# TASK DESCRIPTION:
For each line below that holds the word "uppercase", make a copy.

# RECORDS SHOWN:
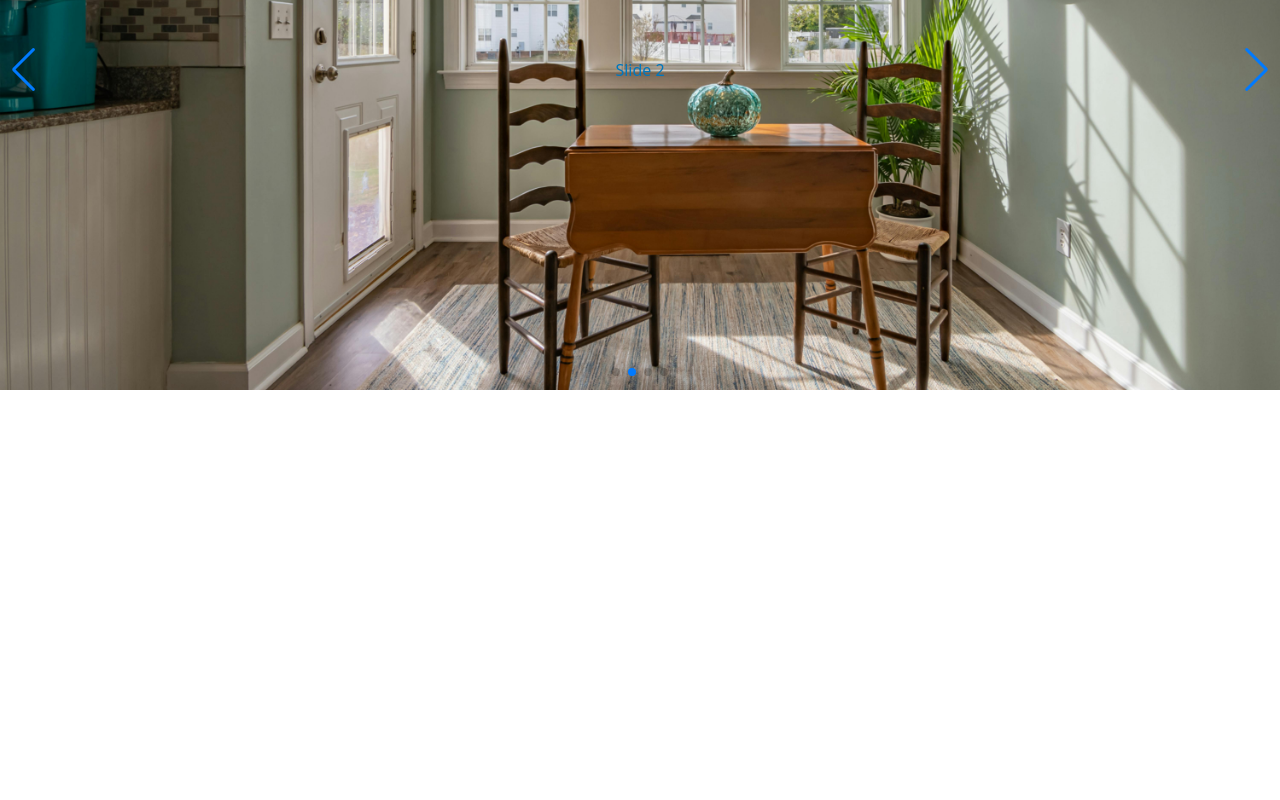
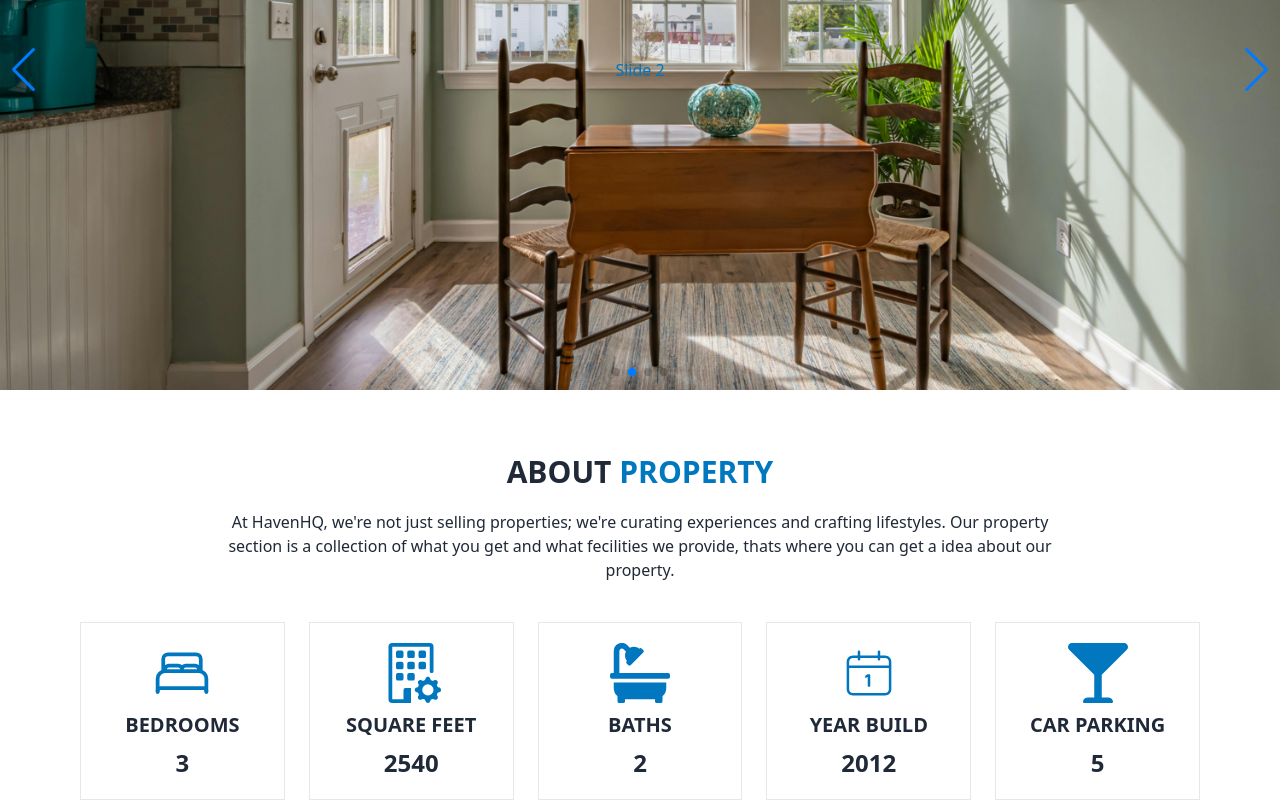
Before and after one commit to joysaha023/real-estate-react-projects, a React (Vite) app: page / in a window 1280 px wide. Shown: the part 318-1118 px from the top of the page. Before the commit the page ends 800 px from the top, so only its background shows below. Built offline with nearby package versions, Linux system fonts and the light colour scheme.

Commit message:
about property section completed

```diff
--- a/package.json
+++ b/package.json
@@ -14,6 +14,7 @@
     "match-sorter": "^6.3.4",
     "react": "^18.2.0",
     "react-dom": "^18.2.0",
+    "react-icons": "^5.0.1",
     "react-router-dom": "^6.22.3",
     "sort-by": "^1.2.0",
     "swiper": "^11.1.0"
--- a/src/Pages/Home/Home.jsx
+++ b/src/Pages/Home/Home.jsx
@@ -1,10 +1,12 @@
 import React from 'react';
 import Slider from '../../components/Slider/Slider';
+import AboutProperty from '../../components/AboutProperty/AboutProperty';
 
 const Home = () => {
     return (
         <div>
             <Slider></Slider>
+            <AboutProperty></AboutProperty>
         </div>
     );
 };
--- /dev/null
+++ b/src/components/AboutProperty/AboutProperty.jsx
@@ -0,0 +1,63 @@
+import React from "react";
+import { IoBedOutline } from "react-icons/io5";
+import { BsBuildingGear } from "react-icons/bs";
+import { FaBath, FaGlassMartini } from "react-icons/fa";
+import { CiCalendarDate } from "react-icons/ci";
+
+const AboutProperty = () => {
+  return (
+    <div className="max-w-6xl mx-auto">
+      <div className="mt-8 md:mt-16 ">
+        <h1 className="text-center font-bold text-3xl uppercase">
+          About <span className="text-[#0077be]">Property</span>
+        </h1>
+        <p className="w-3/4 mx-auto text-sm md:text-base font-normal mt-3 md:mt-5 text-center">
+          At HavenHQ, we're not just selling properties; we're curating
+          experiences and crafting lifestyles. Our property section is a
+          collection of what you get and what fecilities we provide, thats where
+          you can get a idea about our property.
+        </p>
+      </div>
+      <div className="mt-10 grid grid-cols-1 md:grid-cols-3 lg:grid-cols-5 gap-6 px-4">
+        <div className="border text-center p-5">
+          <div className="flex justify-center">
+            <IoBedOutline className="text-6xl text-[#0077be]" />
+          </div>
+          <h2 className="my-2 font-bold text-xl uppercase">Bedrooms</h2>
+          <span className=" font-bold text-2xl">3</span>
+        </div>
+        <div className="border  text-center p-5">
+          <div className="flex justify-center">
+            <BsBuildingGear className="text-6xl text-[#0077be]" />
+          </div>
+          <h2 className="my-2 font-bold text-xl uppercase">Square Feet</h2>
+          <p className=" font-bold text-2xl">2540</p>
+        </div>
+        <div className="border  text-center p-5">
+          <div className="flex justify-center">
+            <FaBath className="text-6xl text-[#0077be]" />
+          </div>
+          <h2 className="my-2 font-bold text-xl uppercase">Baths</h2>
+          <p className=" font-bold text-2xl">2</p>
+        </div>
+        <div className="border text-center p-5">
+          <div className="flex justify-center">
+            <CiCalendarDate className="text-6xl text-[#0077be]" />
+          </div>
+          <h2 className="my-2 font-bold text-xl uppercase">Year Build</h2>
+          <p className=" font-bold text-2xl">2012</p>
+        </div>
+        <div className="border  text-center p-5">
+          <div className="flex justify-center">
+            <FaGlassMartini className="text-6xl text-[#0077be]" />
+          </div>
+          <h2 className="my-2 font-bold text-xl uppercase">Car Parking</h2>
+          <p className=" font-bold text-2xl">5</p>
+        </div>
+
+      </div>
+    </div>
+  );
+};
+
+export default AboutProperty;
```
Also changed, not shown: 1 other file (tests, documents, lock files or other folders).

# THE COMPLETED TASK:
+        <h1 className="text-center font-bold text-3xl uppercase">
+          <h2 className="my-2 font-bold text-xl uppercase">Bedrooms</h2>
+          <h2 className="my-2 font-bold text-xl uppercase">Square Feet</h2>
+          <h2 className="my-2 font-bold text-xl uppercase">Baths</h2>
+          <h2 className="my-2 font-bold text-xl uppercase">Year Build</h2>
+          <h2 className="my-2 font-bold text-xl uppercase">Car Parking</h2>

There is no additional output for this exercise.